(Screenshot and code edit data)
⟨
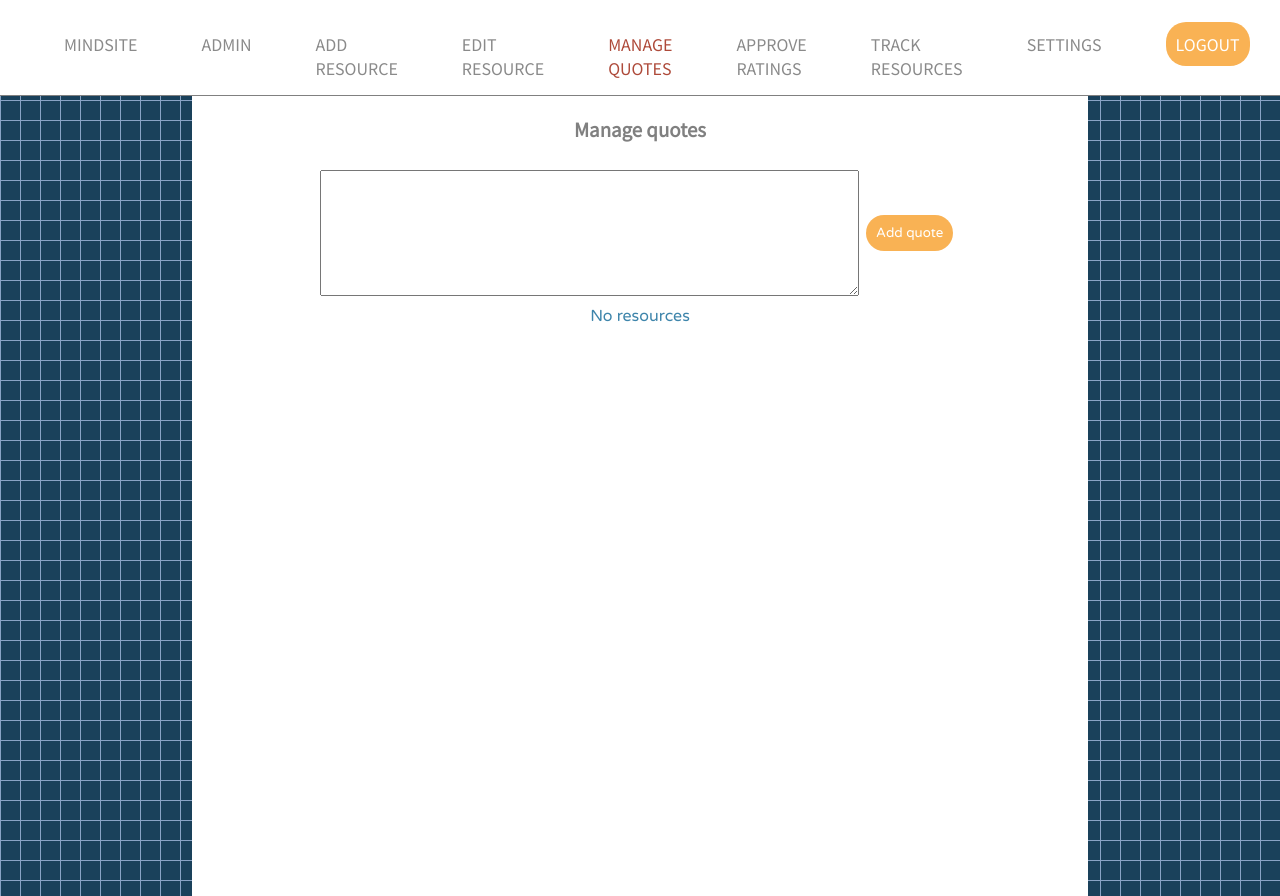
After one commit to huachen24/mindsite, a PHP site: page /admin/manage_quotes.php in a window 1280 px wide. The commit adds this page. Run offline with PHP 8.4, Linux system fonts and the light colour scheme; data that the repository does not hold is empty.

Commit message:
update 6 aug

```diff
--- a/admin/add_resource.php
+++ b/admin/add_resource.php
@@ -128,7 +128,7 @@
 
     </table>
     <div class='buttons'>
-            <button><a href='index.php'>Back</a></button>
+            <a href='index.php'>Back</a>
             <button type='submit' name='submit'>Add</button>
     </div>
 </form>
--- a/admin/approve_ratings.php
+++ b/admin/approve_ratings.php
@@ -6,6 +6,7 @@
 
 <div class='main'>
 <div id='approve_ratings' class='sidebar'>
+<h3>Approve ratings</h3>
 <table>
     <tr>
         <th>Resource</th>
--- a/admin/chg_pwd.php
+++ b/admin/chg_pwd.php
@@ -20,7 +20,7 @@
         <input type='password' id='pwd2' name='pwd2' placeholder='Confirm new password'>
     </div>
     <div class='buttons'>
-    <button><a href='index.php'>Back</a></button>
+    <button><a href='settings.php'>Back</a></button>
     <button type='submit' name='submit'>Change Password</button>
     </div>
 </form>
--- a/admin/edit_resource.php
+++ b/admin/edit_resource.php
@@ -6,6 +6,12 @@
 <div class='main'>
 <div class='sidebar' style='justify-content:start; margin-top:6em;'>
 <h3>Edit resources</h3>
+<?php
+if (isset($_GET['delete']) && $_GET['delete']=='success') {
+    echo "<p>Successfully deleted the resource.</p>";
+}
+
+?>
 <input type="text" placeholder="Search..." id="search" onkeyup="searchFilter()"><br>
 <div id='titles'>
 <?php
--- a/admin/includes/add_resource.inc.php
+++ b/admin/includes/add_resource.inc.php
@@ -93,7 +93,6 @@
             echo "SUCCESS";
         }
         else {
-            echo mysqli_error($conn);
             header("Location: ../add_resource.php?error=execute");
             exit();
         }
--- a/admin/includes/login.inc.php
+++ b/admin/includes/login.inc.php
@@ -4,7 +4,7 @@
     $user = $_POST['user'];
     $pwd = $_POST['pwd'];
     $hashed_pwd = password_hash($pwd, PASSWORD_DEFAULT);
-    $result = mysqli_query($conn, "SELECT * FROM users WHERE username = '$user'");
+    $result = mysqli_query($conn, "SELECT * FROM users WHERE username = '$user' AND approval = 1");
     if (mysqli_num_rows($result) > 0) {
         while ($row = mysqli_fetch_assoc($result)) {
             if (password_verify($pwd, $row['pwd'])) {
--- a/admin/index.php
+++ b/admin/index.php
@@ -14,6 +14,7 @@ if (isset($_SESSION["user"])) {
     <div class='action_list'>
     <a href='add_resource.php'>Add a resource</a>
     <a href='edit_resource.php'>Edit/Delete resources</a>
+    <a href='manage_quotes.php'>Manage quotes</a>
     <a href='approve_ratings.php'>Approve ratings</a>
     <a href='track_resources.php'>Track resources</a>
     </div>
--- /dev/null
+++ b/admin/manage_quotes.php
@@ -0,0 +1,52 @@
+<?php
+    include 'header.php';
+    include 'navbar.php';
+    include '../dbh.php';
+?>
+<div class='main'>
+<div class='sidebar' style='justify-content:start; margin-top:6em;'>
+<h3>Manage quotes</h3>
+<?php
+    if (isset($_GET['add'])) {
+        if ($_GET['add'] == 'success') {
+            echo "<p>Successfully added the quote :)</p>";
+        } else {
+            echo "<p>Failed to add the quote</p>";
+        }
+    }
+
+    if (isset($_GET['delete'])) {
+        if ($_GET['delete'] == 'success') {
+            echo "<p>Successfully deleted the quote :)</p>";
+        } else {
+            echo "<p>Failed to delete the quote</p>";
+        }
+    }
+?>
+<div id='quotes'>
+    <div id='add_quote'>
+    <form action='includes/submit_quote.inc.php' method='POST'>
+        <textarea name='quote' rows='8'></textarea>
+        <input id='submit_quote' type='submit' value='Add quote'></input>
+    </form>
+    </div>
+<table>
+<?php
+    $sql = "SELECT id, quote FROM quotes";
+    $result = mysqli_query($conn, $sql);
+    if (mysqli_num_rows($result) > 0) {
+        while ($row = mysqli_fetch_assoc($result)) {
+            echo "<tr><td>".$row['quote']."</td>
+            <td><a href='includes/delete_quote.inc.php?id=".$row['id']."'>Delete</a></td></tr>";
+        }
+    } else {
+        echo "No resources";
+    }
+?>
+</table>
+</div>
+
+</div>
+</div>
+</body>
+</html>
--- a/admin/navbar.php
+++ b/admin/navbar.php
@@ -33,6 +33,15 @@
         <a href="edit_resource.php">Edit Resource</a>
     </div>
     <?php
+        if (strpos($_SERVER['REQUEST_URI'], 'manage_quotes.php') !== false) {
+            echo "<div class='link active'>";
+        } else {
+            echo "<div class='link'>";
+        }
+    ?>
+        <a href="manage_quotes.php">Manage Quotes</a>
+    </div>
+    <?php
         if (strpos($_SERVER['REQUEST_URI'], 'approve_ratings.php') !== false) {
             echo "<div class='link active'>";
         } else {
@@ -57,7 +66,7 @@
             echo "<div class='link'>";
         }
     ?>
-        <a href="chg_pwd.php">Settings</a>
+        <a href="settings.php">Settings</a>
     </div>
     </div>
     <div class='logout_btn'>
--- a/admin/styles.css
+++ b/admin/styles.css
@@ -335,6 +335,61 @@ table textarea {
     padding: 1em;
 }
 
+/*****************/
+/* Manage Quotes */
+/*****************/
+
+#add_quote {
+    padding: 10px 0;
+}
+
+#add_quote form {
+    display: flex;
+    flex-direction: row;
+    min-width: 100%;
+    max-width: 100%;
+}
+
+#add_quote textarea {
+    width: 100%;
+}
+
+#submit_quote {
+    width: 100px;
+    height: 100%;
+    margin: 0.5em;
+    border-radius: 20px;
+    font-family: Varela Round;
+    background: var(--yellow);
+    padding: 10px;
+    color: white;
+    transition: 0.5s;
+    border: none;
+    align-self: center;
+}
+
+#submit_quote:hover {
+    background: var(--buttons);
+    color: white;
+}
+
+#quotes {
+    display: flex;
+    flex-direction: column;
+    justify-content: center;
+    width: 50vw;
+    padding-bottom: 3em;
+}
+
+#quotes table, th, td {
+    border: 1px solid black;
+    border-collapse: collapse;
+}
+
+#quotes th, td {
+    padding: 1em;
+}
+
 /*******************/
 /* Approve Ratings */
 /*******************/
@@ -387,6 +442,15 @@ table textarea {
 /* Settings */
 /************/
 
+#approve_user table, th, td {
+    border: 1px solid black;
+    border-collapse: collapse;
+}
+
+#approve_user th, td {
+    padding: 1em;
+}
+
 #chg-form {
     min-width: 400px;
     max-width: 400px;
```
Also changed, not shown: admin/approve_user.php (added, +40 -0 lines), admin/edit.php (+5 -2 lines), admin/includes/approve_user.inc.php (added, +26 -0 lines), admin/includes/delete_quote.inc.php (added, +26 -0 lines), admin/includes/delete_resource.inc.php (added, +26 -0 lines), admin/includes/reject_user.inc.php (added, +26 -0 lines), admin/includes/submit_quote.inc.php (added, +26 -0 lines), admin/settings.php (added, +22 -0 lines), search.php (+15 -7 lines).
⟩
Work instruction
Without any pictures, retype the records above exactly.

Output below
After one commit to huachen24/mindsite, a PHP site: page /admin/manage_quotes.php in a window 1280 px wide. The commit adds this page. Run offline with PHP 8.4, Linux system fonts and the light colour scheme; data that the repository does not hold is empty.

Commit message:
update 6 aug

```diff
--- a/admin/add_resource.php
+++ b/admin/add_resource.php
@@ -128,7 +128,7 @@
 
     </table>
     <div class='buttons'>
-            <button><a href='index.php'>Back</a></button>
+            <a href='index.php'>Back</a>
             <button type='submit' name='submit'>Add</button>
     </div>
 </form>
--- a/admin/approve_ratings.php
+++ b/admin/approve_ratings.php
@@ -6,6 +6,7 @@
 
 <div class='main'>
 <div id='approve_ratings' class='sidebar'>
+<h3>Approve ratings</h3>
 <table>
     <tr>
         <th>Resource</th>
--- a/admin/chg_pwd.php
+++ b/admin/chg_pwd.php
@@ -20,7 +20,7 @@
         <input type='password' id='pwd2' name='pwd2' placeholder='Confirm new password'>
     </div>
     <div class='buttons'>
-    <button><a href='index.php'>Back</a></button>
+    <button><a href='settings.php'>Back</a></button>
     <button type='submit' name='submit'>Change Password</button>
     </div>
 </form>
--- a/admin/edit_resource.php
+++ b/admin/edit_resource.php
@@ -6,6 +6,12 @@
 <div class='main'>
 <div class='sidebar' style='justify-content:start; margin-top:6em;'>
 <h3>Edit resources</h3>
+<?php
+if (isset($_GET['delete']) && $_GET['delete']=='success') {
+    echo "<p>Successfully deleted the resource.</p>";
+}
+
+?>
 <input type="text" placeholder="Search..." id="search" onkeyup="searchFilter()"><br>
 <div id='titles'>
 <?php
--- a/admin/includes/add_resource.inc.php
+++ b/admin/includes/add_resource.inc.php
@@ -93,7 +93,6 @@
             echo "SUCCESS";
         }
         else {
-            echo mysqli_error($conn);
             header("Location: ../add_resource.php?error=execute");
             exit();
         }
--- a/admin/includes/login.inc.php
+++ b/admin/includes/login.inc.php
@@ -4,7 +4,7 @@
     $user = $_POST['user'];
     $pwd = $_POST['pwd'];
     $hashed_pwd = password_hash($pwd, PASSWORD_DEFAULT);
-    $result = mysqli_query($conn, "SELECT * FROM users WHERE username = '$user'");
+    $result = mysqli_query($conn, "SELECT * FROM users WHERE username = '$user' AND approval = 1");
     if (mysqli_num_rows($result) > 0) {
         while ($row = mysqli_fetch_assoc($result)) {
             if (password_verify($pwd, $row['pwd'])) {
--- a/admin/index.php
+++ b/admin/index.php
@@ -14,6 +14,7 @@ if (isset($_SESSION["user"])) {
     <div class='action_list'>
     <a href='add_resource.php'>Add a resource</a>
     <a href='edit_resource.php'>Edit/Delete resources</a>
+    <a href='manage_quotes.php'>Manage quotes</a>
     <a href='approve_ratings.php'>Approve ratings</a>
     <a href='track_resources.php'>Track resources</a>
     </div>
--- /dev/null
+++ b/admin/manage_quotes.php
@@ -0,0 +1,52 @@
+<?php
+    include 'header.php';
+    include 'navbar.php';
+    include '../dbh.php';
+?>
+<div class='main'>
+<div class='sidebar' style='justify-content:start; margin-top:6em;'>
+<h3>Manage quotes</h3>
+<?php
+    if (isset($_GET['add'])) {
+        if ($_GET['add'] == 'success') {
+            echo "<p>Successfully added the quote :)</p>";
+        } else {
+            echo "<p>Failed to add the quote</p>";
+        }
+    }
+
+    if (isset($_GET['delete'])) {
+        if ($_GET['delete'] == 'success') {
+            echo "<p>Successfully deleted the quote :)</p>";
+        } else {
+            echo "<p>Failed to delete the quote</p>";
+        }
+    }
+?>
+<div id='quotes'>
+    <div id='add_quote'>
+    <form action='includes/submit_quote.inc.php' method='POST'>
+        <textarea name='quote' rows='8'></textarea>
+        <input id='submit_quote' type='submit' value='Add quote'></input>
+    </form>
+    </div>
+<table>
+<?php
+    $sql = "SELECT id, quote FROM quotes";
+    $result = mysqli_query($conn, $sql);
+    if (mysqli_num_rows($result) > 0) {
+        while ($row = mysqli_fetch_assoc($result)) {
+            echo "<tr><td>".$row['quote']."</td>
+            <td><a href='includes/delete_quote.inc.php?id=".$row['id']."'>Delete</a></td></tr>";
+        }
+    } else {
+        echo "No resources";
+    }
+?>
+</table>
+</div>
+
+</div>
+</div>
+</body>
+</html>
--- a/admin/navbar.php
+++ b/admin/navbar.php
@@ -33,6 +33,15 @@
         <a href="edit_resource.php">Edit Resource</a>
     </div>
     <?php
+        if (strpos($_SERVER['REQUEST_URI'], 'manage_quotes.php') !== false) {
+            echo "<div class='link active'>";
+        } else {
+            echo "<div class='link'>";
+        }
+    ?>
+        <a href="manage_quotes.php">Manage Quotes</a>
+    </div>
+    <?php
         if (strpos($_SERVER['REQUEST_URI'], 'approve_ratings.php') !== false) {
             echo "<div class='link active'>";
         } else {
@@ -57,7 +66,7 @@
             echo "<div class='link'>";
         }
     ?>
-        <a href="chg_pwd.php">Settings</a>
+        <a href="settings.php">Settings</a>
     </div>
     </div>
     <div class='logout_btn'>
--- a/admin/styles.css
+++ b/admin/styles.css
@@ -335,6 +335,61 @@ table textarea {
     padding: 1em;
 }
 
+/*****************/
+/* Manage Quotes */
+/*****************/
+
+#add_quote {
+    padding: 10px 0;
+}
+
+#add_quote form {
+    display: flex;
+    flex-direction: row;
+    min-width: 100%;
+    max-width: 100%;
+}
+
+#add_quote textarea {
+    width: 100%;
+}
+
+#submit_quote {
+    width: 100px;
+    height: 100%;
+    margin: 0.5em;
+    border-radius: 20px;
+    font-family: Varela Round;
+    background: var(--yellow);
+    padding: 10px;
+    color: white;
+    transition: 0.5s;
+    border: none;
+    align-self: center;
+}
+
+#submit_quote:hover {
+    background: var(--buttons);
+    color: white;
+}
+
+#quotes {
+    display: flex;
+    flex-direction: column;
+    justify-content: center;
+    width: 50vw;
+    padding-bottom: 3em;
+}
+
+#quotes table, th, td {
+    border: 1px solid black;
+    border-collapse: collapse;
+}
+
+#quotes th, td {
+    padding: 1em;
+}
+
 /*******************/
 /* Approve Ratings */
 /*******************/
@@ -387,6 +442,15 @@ table textarea {
 /* Settings */
 /************/
 
+#approve_user table, th, td {
+    border: 1px solid black;
+    border-collapse: collapse;
+}
+
+#approve_user th, td {
+    padding: 1em;
+}
+
 #chg-form {
     min-width: 400px;
     max-width: 400px;
```
Also changed, not shown: admin/approve_user.php (added, +40 -0 lines), admin/edit.php (+5 -2 lines), admin/includes/approve_user.inc.php (added, +26 -0 lines), admin/includes/delete_quote.inc.php (added, +26 -0 lines), admin/includes/delete_resource.inc.php (added, +26 -0 lines), admin/includes/reject_user.inc.php (added, +26 -0 lines), admin/includes/submit_quote.inc.php (added, +26 -0 lines), admin/settings.php (added, +22 -0 lines), search.php (+15 -7 lines).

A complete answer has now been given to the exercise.